### EXERCISE
Say the data back exactly as it is written below.

### RECORDS FOR THIS TASK
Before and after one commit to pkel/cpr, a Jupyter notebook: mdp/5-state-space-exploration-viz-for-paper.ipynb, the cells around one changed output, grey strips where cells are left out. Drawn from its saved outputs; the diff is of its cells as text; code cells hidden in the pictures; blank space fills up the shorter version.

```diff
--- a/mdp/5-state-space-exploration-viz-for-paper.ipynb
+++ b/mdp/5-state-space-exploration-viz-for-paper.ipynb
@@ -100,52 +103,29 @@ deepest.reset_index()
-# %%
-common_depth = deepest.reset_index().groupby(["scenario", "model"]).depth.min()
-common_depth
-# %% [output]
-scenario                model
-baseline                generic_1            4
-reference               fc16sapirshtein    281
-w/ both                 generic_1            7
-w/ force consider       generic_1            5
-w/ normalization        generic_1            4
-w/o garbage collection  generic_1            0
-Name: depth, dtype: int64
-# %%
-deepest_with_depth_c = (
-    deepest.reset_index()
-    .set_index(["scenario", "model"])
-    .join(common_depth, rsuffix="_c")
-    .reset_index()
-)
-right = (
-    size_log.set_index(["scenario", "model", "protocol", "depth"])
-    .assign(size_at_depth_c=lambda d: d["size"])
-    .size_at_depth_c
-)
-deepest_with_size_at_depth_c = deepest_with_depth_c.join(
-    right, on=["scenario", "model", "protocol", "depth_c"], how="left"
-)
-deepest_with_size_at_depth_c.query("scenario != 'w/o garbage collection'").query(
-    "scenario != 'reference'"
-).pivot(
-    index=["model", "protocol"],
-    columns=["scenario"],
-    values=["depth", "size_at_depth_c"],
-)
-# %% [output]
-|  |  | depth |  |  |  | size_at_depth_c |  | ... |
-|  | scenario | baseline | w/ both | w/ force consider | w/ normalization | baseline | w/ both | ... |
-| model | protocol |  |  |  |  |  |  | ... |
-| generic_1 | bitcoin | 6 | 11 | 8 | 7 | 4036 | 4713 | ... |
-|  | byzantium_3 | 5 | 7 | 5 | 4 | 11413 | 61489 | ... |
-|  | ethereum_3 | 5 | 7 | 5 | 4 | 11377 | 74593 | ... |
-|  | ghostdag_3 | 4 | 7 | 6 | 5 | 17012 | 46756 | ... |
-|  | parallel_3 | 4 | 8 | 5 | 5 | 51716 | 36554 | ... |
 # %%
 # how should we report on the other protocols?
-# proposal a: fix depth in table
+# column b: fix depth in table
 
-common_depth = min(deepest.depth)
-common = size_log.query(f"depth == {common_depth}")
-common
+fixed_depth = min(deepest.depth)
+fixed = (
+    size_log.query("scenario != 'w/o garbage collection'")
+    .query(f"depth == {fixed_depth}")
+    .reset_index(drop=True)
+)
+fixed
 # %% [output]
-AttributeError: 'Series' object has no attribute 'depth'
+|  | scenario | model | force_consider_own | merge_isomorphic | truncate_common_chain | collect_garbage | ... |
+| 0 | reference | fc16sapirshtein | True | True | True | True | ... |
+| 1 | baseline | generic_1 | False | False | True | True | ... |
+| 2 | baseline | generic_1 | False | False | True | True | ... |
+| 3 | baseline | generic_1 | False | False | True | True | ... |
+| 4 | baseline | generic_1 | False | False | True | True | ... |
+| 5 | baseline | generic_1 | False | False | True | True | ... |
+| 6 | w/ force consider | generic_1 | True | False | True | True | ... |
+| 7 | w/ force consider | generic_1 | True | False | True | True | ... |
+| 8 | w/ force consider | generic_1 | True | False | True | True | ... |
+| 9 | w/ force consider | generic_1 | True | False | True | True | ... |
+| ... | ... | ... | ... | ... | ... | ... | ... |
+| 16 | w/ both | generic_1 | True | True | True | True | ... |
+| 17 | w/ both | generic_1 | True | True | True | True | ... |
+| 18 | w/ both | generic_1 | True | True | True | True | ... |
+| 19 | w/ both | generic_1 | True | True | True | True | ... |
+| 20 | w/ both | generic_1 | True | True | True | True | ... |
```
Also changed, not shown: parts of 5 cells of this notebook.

### SOLVED PROBLEM
Before and after one commit to pkel/cpr, a Jupyter notebook: mdp/5-state-space-exploration-viz-for-paper.ipynb, the cells around one changed output, grey strips where cells are left out. Drawn from its saved outputs; the diff is of its cells as text; code cells hidden in the pictures; blank space fills up the shorter version.

```diff
--- a/mdp/5-state-space-exploration-viz-for-paper.ipynb
+++ b/mdp/5-state-space-exploration-viz-for-paper.ipynb
@@ -100,52 +103,29 @@ deepest.reset_index()
-# %%
-common_depth = deepest.reset_index().groupby(["scenario", "model"]).depth.min()
-common_depth
-# %% [output]
-scenario                model
-baseline                generic_1            4
-reference               fc16sapirshtein    281
-w/ both                 generic_1            7
-w/ force consider       generic_1            5
-w/ normalization        generic_1            4
-w/o garbage collection  generic_1            0
-Name: depth, dtype: int64
-# %%
-deepest_with_depth_c = (
-    deepest.reset_index()
-    .set_index(["scenario", "model"])
-    .join(common_depth, rsuffix="_c")
-    .reset_index()
-)
-right = (
-    size_log.set_index(["scenario", "model", "protocol", "depth"])
-    .assign(size_at_depth_c=lambda d: d["size"])
-    .size_at_depth_c
-)
-deepest_with_size_at_depth_c = deepest_with_depth_c.join(
-    right, on=["scenario", "model", "protocol", "depth_c"], how="left"
-)
-deepest_with_size_at_depth_c.query("scenario != 'w/o garbage collection'").query(
-    "scenario != 'reference'"
-).pivot(
-    index=["model", "protocol"],
-    columns=["scenario"],
-    values=["depth", "size_at_depth_c"],
-)
-# %% [output]
-|  |  | depth |  |  |  | size_at_depth_c |  | ... |
-|  | scenario | baseline | w/ both | w/ force consider | w/ normalization | baseline | w/ both | ... |
-| model | protocol |  |  |  |  |  |  | ... |
-| generic_1 | bitcoin | 6 | 11 | 8 | 7 | 4036 | 4713 | ... |
-|  | byzantium_3 | 5 | 7 | 5 | 4 | 11413 | 61489 | ... |
-|  | ethereum_3 | 5 | 7 | 5 | 4 | 11377 | 74593 | ... |
-|  | ghostdag_3 | 4 | 7 | 6 | 5 | 17012 | 46756 | ... |
-|  | parallel_3 | 4 | 8 | 5 | 5 | 51716 | 36554 | ... |
 # %%
 # how should we report on the other protocols?
-# proposal a: fix depth in table
+# column b: fix depth in table
 
-common_depth = min(deepest.depth)
-common = size_log.query(f"depth == {common_depth}")
-common
+fixed_depth = min(deepest.depth)
+fixed = (
+    size_log.query("scenario != 'w/o garbage collection'")
+    .query(f"depth == {fixed_depth}")
+    .reset_index(drop=True)
+)
+fixed
 # %% [output]
-AttributeError: 'Series' object has no attribute 'depth'
+|  | scenario | model | force_consider_own | merge_isomorphic | truncate_common_chain | collect_garbage | ... |
+| 0 | reference | fc16sapirshtein | True | True | True | True | ... |
+| 1 | baseline | generic_1 | False | False | True | True | ... |
+| 2 | baseline | generic_1 | False | False | True | True | ... |
+| 3 | baseline | generic_1 | False | False | True | True | ... |
+| 4 | baseline | generic_1 | False | False | True | True | ... |
+| 5 | baseline | generic_1 | False | False | True | True | ... |
+| 6 | w/ force consider | generic_1 | True | False | True | True | ... |
+| 7 | w/ force consider | generic_1 | True | False | True | True | ... |
+| 8 | w/ force consider | generic_1 | True | False | True | True | ... |
+| 9 | w/ force consider | generic_1 | True | False | True | True | ... |
+| ... | ... | ... | ... | ... | ... | ... | ... |
+| 16 | w/ both | generic_1 | True | True | True | True | ... |
+| 17 | w/ both | generic_1 | True | True | True | True | ... |
+| 18 | w/ both | generic_1 | True | True | True | True | ... |
+| 19 | w/ both | generic_1 | True | True | True | True | ... |
+| 20 | w/ both | generic_1 | True | True | True | True | ... |
```
Also changed, not shown: parts of 5 cells of this notebook.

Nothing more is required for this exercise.